Layout and Location
The site chosen for a patio will probably be determined by the function you would like this area to perform, together with ease of access to and from the house and the view from the site. Paths and walkways, on the other hand, are usually laid out to link specific areas, and steps are sited where changes in level make them necessary. Since the size, shape and topography of the property will also have a direct bearing on the plan, it is wise to plan everything carefully on paper first. It also helps to visualise the finished effect — wander around the garden and take note of both sunny and shady spots and the direction of prevailing winds, and remember that these will alter throughout the day and during the course of the year as the seasons change.
Consider all siting options carefully, and make an effort to see, for instance, which potential sites for a patio have a good view and which could lack privacy from neighbours.
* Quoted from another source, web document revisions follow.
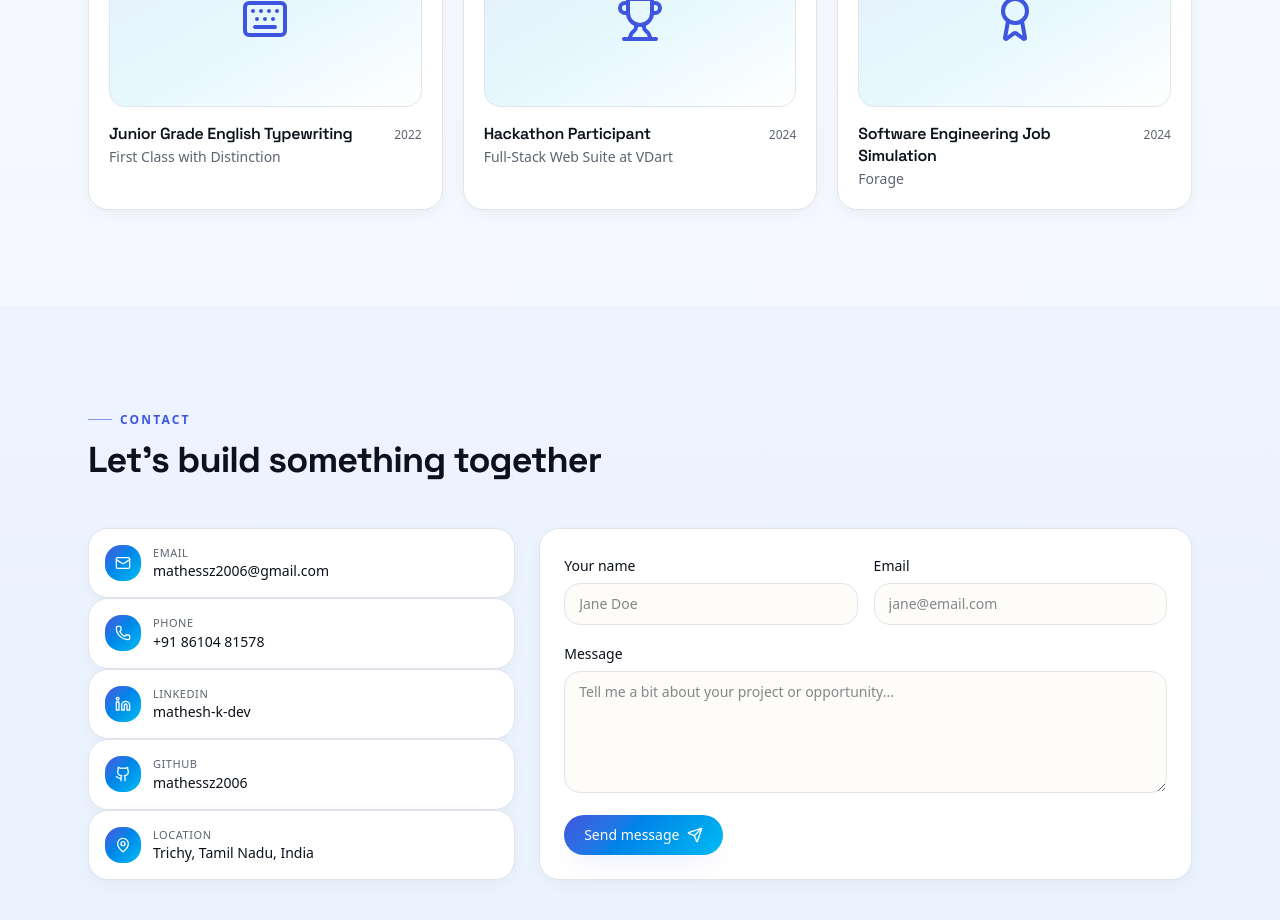
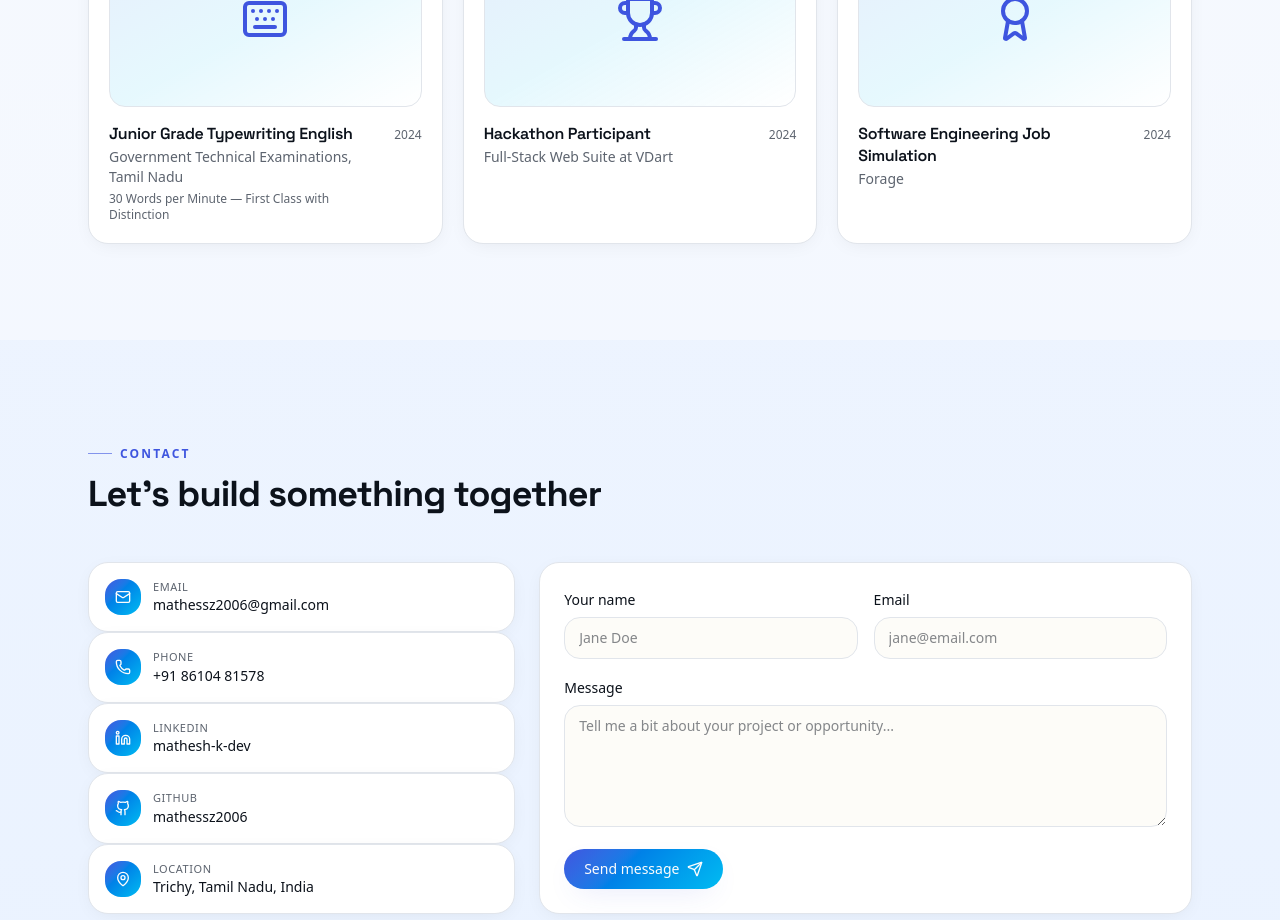
Before and after one commit to mathessz2006/Portfolio, a React (Vite) app: page / in a window 1280 px wide. Shown: the part 3820-4740 px from the top of the page. Built offline with nearby package versions, Linux system fonts and the light colour scheme.

Commit message:
feat(Certificates): add Typewriting English certificate details

```diff
--- a/src/components/portfolio/Certificates.tsx
+++ b/src/components/portfolio/Certificates.tsx
@@ -22,9 +22,10 @@ const certs = [
   },
   {
     icon: Keyboard,
-    title: "Junior Grade English Typewriting",
-    issuer: "First Class with Distinction",
-    year: "2022",
+    title: "Junior Grade Typewriting English",
+    issuer: "Government Technical Examinations, Tamil Nadu",
+    detail: "30 Words per Minute — First Class with Distinction",
+    year: "2024",
   },
   {
     icon: Trophy,
@@ -61,6 +62,9 @@ export function Certificates() {
                 <div>
                   <h3 className="font-semibold leading-snug">{c.title}</h3>
                   <p className="text-sm text-muted-foreground mt-0.5">{c.issuer}</p>
+                  {c.detail ? (
+                    <p className="text-xs text-muted-foreground mt-1">{c.detail}</p>
+                  ) : null}
                 </div>
                 <span className="text-xs text-muted-foreground shrink-0 mt-1">{c.year}</span>
               </div>
```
A patio located alongside the living room can become an outdoor sitting room in good weather, while one sited outside a bedroom is more likely to become a private retreat, especially if it is screened in some way. If the house is rectangular, a large area leading off several rooms may be the ideal plan; however, your lifestyle may require several smaller, more intimate areas instead. Only you can decide.
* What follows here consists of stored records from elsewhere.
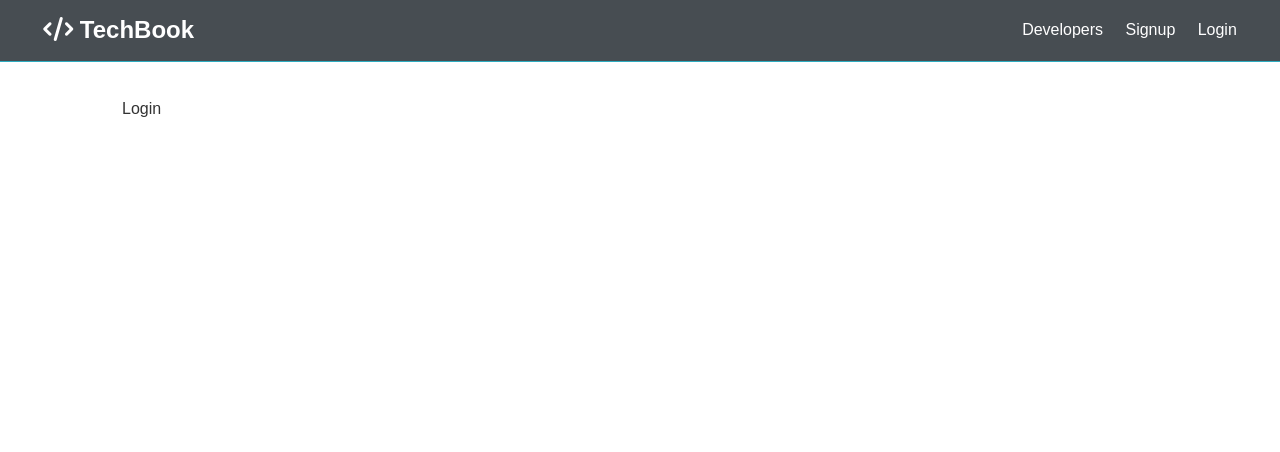
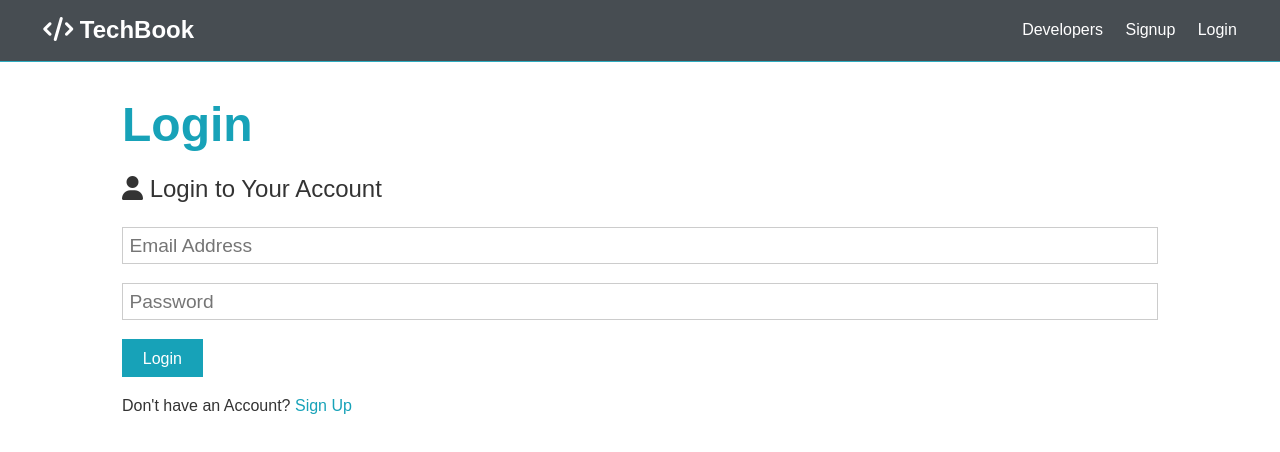
Before and after one commit to HarryWilson1995/techbook, a React (Create React App) app in the folder client/: page /login in a window 1280 px wide. Shown: the top 452 px of the page. Built offline with nearby package versions, Linux system fonts and the light colour scheme; the HTML template or start-up script is replaced by a standard one.

Commit message:
copy signup form to login and edited, made sure both forms link to each other if user does/does not have an account

```diff
--- a/client/src/components/auth/Login.js
+++ b/client/src/components/auth/Login.js
@@ -1,7 +1,57 @@
-import React from 'react';
+import React, { Fragment, useState } from 'react';
+import { Link } from 'react-router-dom';
 
 const Login = () => {
-  return <div>Login</div>;
+  const [formData, setFormData] = useState({
+    email: '',
+    password: '',
+  });
+
+  const { email, password } = formData;
+
+  const onChange = (e) =>
+    setFormData({ ...formData, [e.target.name]: e.target.value });
+
+  const onSubmit = async (e) => {
+    e.preventDefault();
+    console.log(formData);
+  };
+
+  return (
+    <Fragment>
+      <h1 className='large text-primary'>Login</h1>
+      <p className='lead'>
+        <i className='fas fa-user'></i> Login to Your Account
+      </p>
+      <form className='form' onSubmit={(e) => onSubmit(e)}>
+        <div className='form-group'>
+          <input
+            type='email'
+            placeholder='Email Address'
+            name='email'
+            value={email}
+            onChange={(e) => onChange(e)}
+            required
+          />
+        </div>
+        <div className='form-group'>
+          <input
+            type='password'
+            placeholder='Password'
+            name='password'
+            minLength='7'
+            value={password}
+            onChange={(e) => onChange(e)}
+          />
+        </div>
+
+        <input type='submit' className='btn btn-primary' value='Login' />
+      </form>
+      <p className='my-1'>
+        Don't have an Account? <Link to='/signup'>Sign Up</Link>
+      </p>
+    </Fragment>
+  );
 };
 
 export default Login;
--- a/client/src/components/auth/Signup.js
+++ b/client/src/components/auth/Signup.js
@@ -1,5 +1,5 @@
 import React, { Fragment, useState } from 'react';
-import axios from 'axios';
+import { Link } from 'react-router-dom';
 
 const Signup = () => {
   const [formData, setFormData] = useState({
@@ -19,25 +19,7 @@
     if (password !== password2) {
       console.log('Passwords do not match');
     } else {
-      const newUser = {
-        name,
-        email,
-        password,
-      };
-      try {
-        const config = {
-          headers: {
-            'Content-Type': 'application/json',
-          },
-        };
-        const body = JSON.stringify(newUser);
-
-        const res = await axios.post('/api/users', body, config);
-
-        console.log(res.data);
-      } catch (err) {
-        console.error(err.response.data);
-      }
+      console.log(formData);
     }
   };
 
@@ -95,7 +77,7 @@
         <input type='submit' className='btn btn-primary' value='Sign Up' />
       </form>
       <p className='my-1'>
-        Already have an account? <a href='login.html'>Sign In</a>
+        Already have an account? <Link to='/login'>Login</Link>
       </p>
     </Fragment>
   );
```
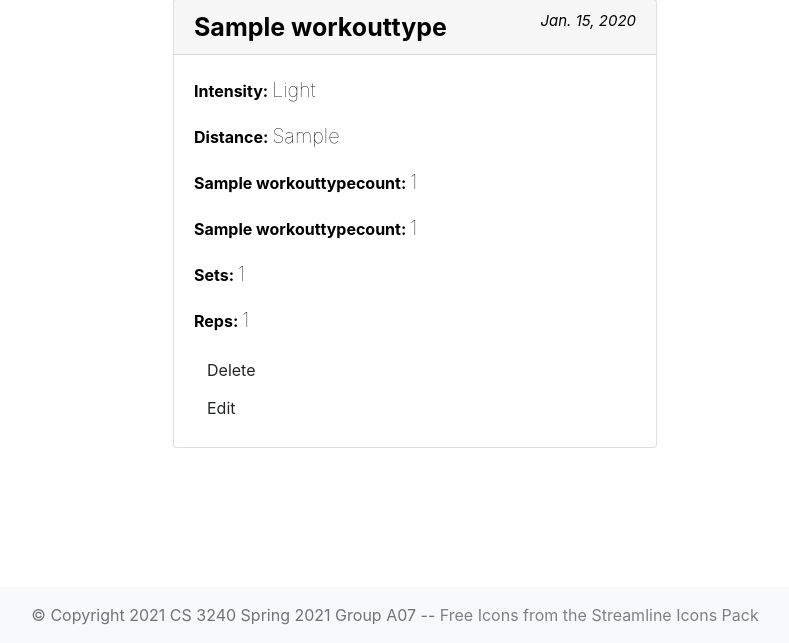
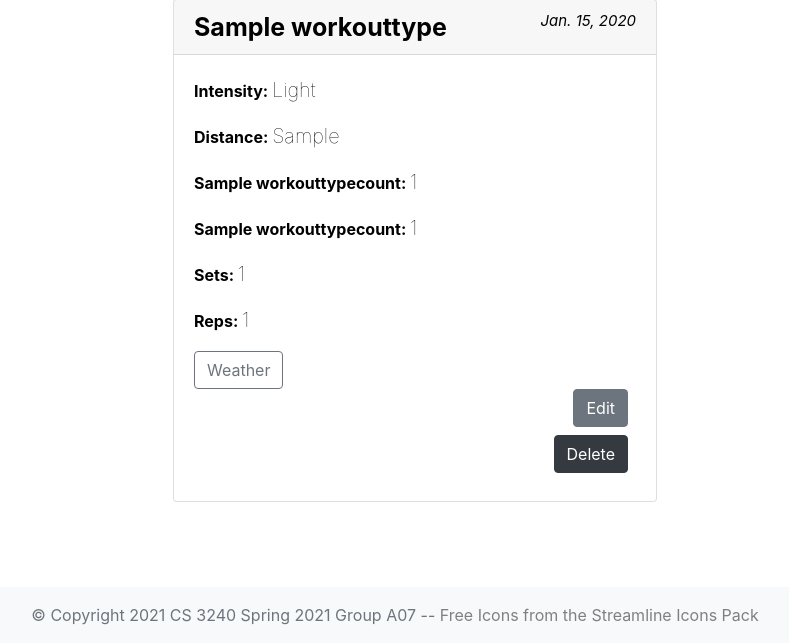
Before and after one commit to calrh007/project-a-07-personal-copy, a Django app: page /workout_linked_list/ in a window 1280 px wide. Shown: the part 157-800 px from the top of the page, without its empty margins (245-1034 px from the left). Run offline with Django 3.2, Linux system fonts and the light colour scheme; a user stored in the database is signed in; tables that the repository leaves empty hold one stand-in row (values such as "Sample post").

Commit message:
weather button

```diff
--- a/workout_app/templates/workout_app/weather.html
+++ b/workout_app/templates/workout_app/weather.html
@@ -4,7 +4,8 @@
 
 {% block content %}
 
-<h1>What's the Weather Like?</h1>
+<h1 style="text-align:center; padding:15px">What's the Weather Like?</h1>
+
 <div class="col text-center">
 
 
@@ -15,7 +16,7 @@
             {{ form.name }}
         </div>
         <div class="control">
-            <button class="button is-info">
+            <button class = "btn btn-outline-secondary mr-2 mb-2" >
                 Add City
             </button>
         </div>
--- a/workout_app/templates/workout_app/workout_linked_list.html
+++ b/workout_app/templates/workout_app/workout_linked_list.html
@@ -39,14 +39,19 @@
                     <p style="color: black"><b>Weight: </b> <span style="font-weight:lighter; font-size:20px">{{ workout_linked.weight }}</span></p>
                 {% endif %}
 
+                <form action="" method="get">
+                    <button class = "btn btn-outline-secondary" name="WeatherButton" value="{{ workout_linked.id }}">Weather</button>
+                </form>
 
+                <div class="text-right">
                 <form action="" method="get">
-                    <button class = "btn btn-default" name="DeleteButton" value="{{ workout_linked.id }}">Delete</button>
+                    <button class = "btn btn-secondary mr-2 mb-2" name="EditButton" value="{{ workout_linked.id }}">Edit</button>
                 </form>
 
                 <form action="" method="get">
-                    <button class = "btn btn-default" name="EditButton" value="{{ workout_linked.id }}">Edit</button>
+                    <button class = "btn btn-dark mr-2 mb-2" name="DeleteButton" value="{{ workout_linked.id }}">Delete</button>
                 </form>
+                 </div>
 
             </div>
         </div>
--- a/workout_app/views.py
+++ b/workout_app/views.py
@@ -353,7 +353,8 @@ def weather(request):
 
     if request.method == 'POST':
         form = CityForm(request.POST)
-        form.save()
+        if form not in cities:
+            form.save()
 
     form = CityForm()
 
```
If you have a site plan of the property, or if you can get one from the local authorities, make a copy of it to draw on. Otherwise measure and mark out the boundaries as accurately as you can on a large sheet of graph paper, working to a scale of at least 1:200, and preferably 1:100. Show the position of the house and any outbuildings, as well as all other existing structures (pergolas, water gardens, arches, walls, fences and anything else which is immovable) and natural features (large rocks, established shrubs, bushes and trees, and any mounds or hollows). Make absolutely sure that you do not leave out anything substantial.
Now draw in the patio areas and any other structures or features you are planning. These should include everything from a swimming pool or tennis court to a planted kitchen garden or a children’s play area. Also note service areas for hanging washing,dustbins, making compost and so on.
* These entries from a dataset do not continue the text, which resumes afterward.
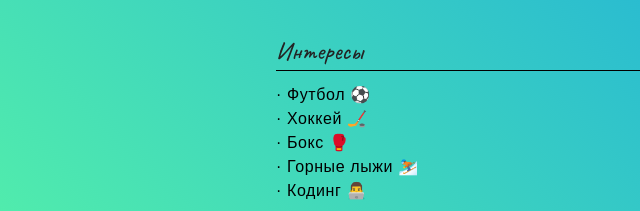
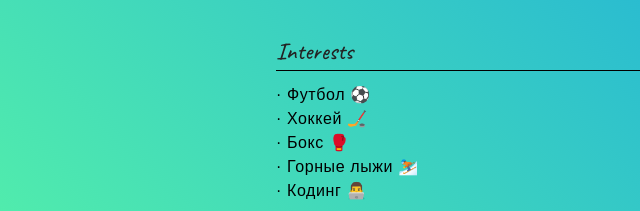
Before and after one commit to dkovalenko174/dkovalenko174.github.io, a plain HTML site: page index.html in a window 1280 px wide. Shown: the part 463-674 px from the top of the page, 154-794 px from the left. Drawn offline with Linux system fonts and the light colour scheme.

Commit message:
Release 1
Edited index.html

```diff
--- a/index.html
+++ b/index.html
@@ -91,7 +91,7 @@
             </div>
         </div>
         <div id="interests" class="about">
-            <h2>Интересы</h2>
+            <h2>Interests</h2>
             <div class="horizontal-line"></div>
             <div class="about__content">
                 <div class="li football">
```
Then sketch in paths and walkways. These may, of course, be straight or winding, depending largely on whether there are any features they must detour around, the style of the garden and the effect you wish to create. The width will also be influenced by style, as well as function. A formal Victorian-style walk should be reasonably wide, whereas a rustic garden path can be quite narrow. A driveway will need to accommodate cars and passengers entering and leaving their vehicles, and sometimes a turning circle and a parking bay or two.
Wherever there is a change in level, between buildings or patios and the ground, steps are an obvious solution. If a path leads up a slope, you may want to introduce stairs for visual interest as much as for practical reasons. Like footways, steps may be built in a straight line or they may be curved, depending on the site and any particular style you want to adopt. Dimensions should be in keeping with the pathways and entrances the steps lead to, but those constructed within the garden tend to be most effective when they are broad and gradual. A steep, narrow staircase can be an obstacle if one is taking a leisurely stroll about the garden, apart from which it can be dangerous in wet weather or at night.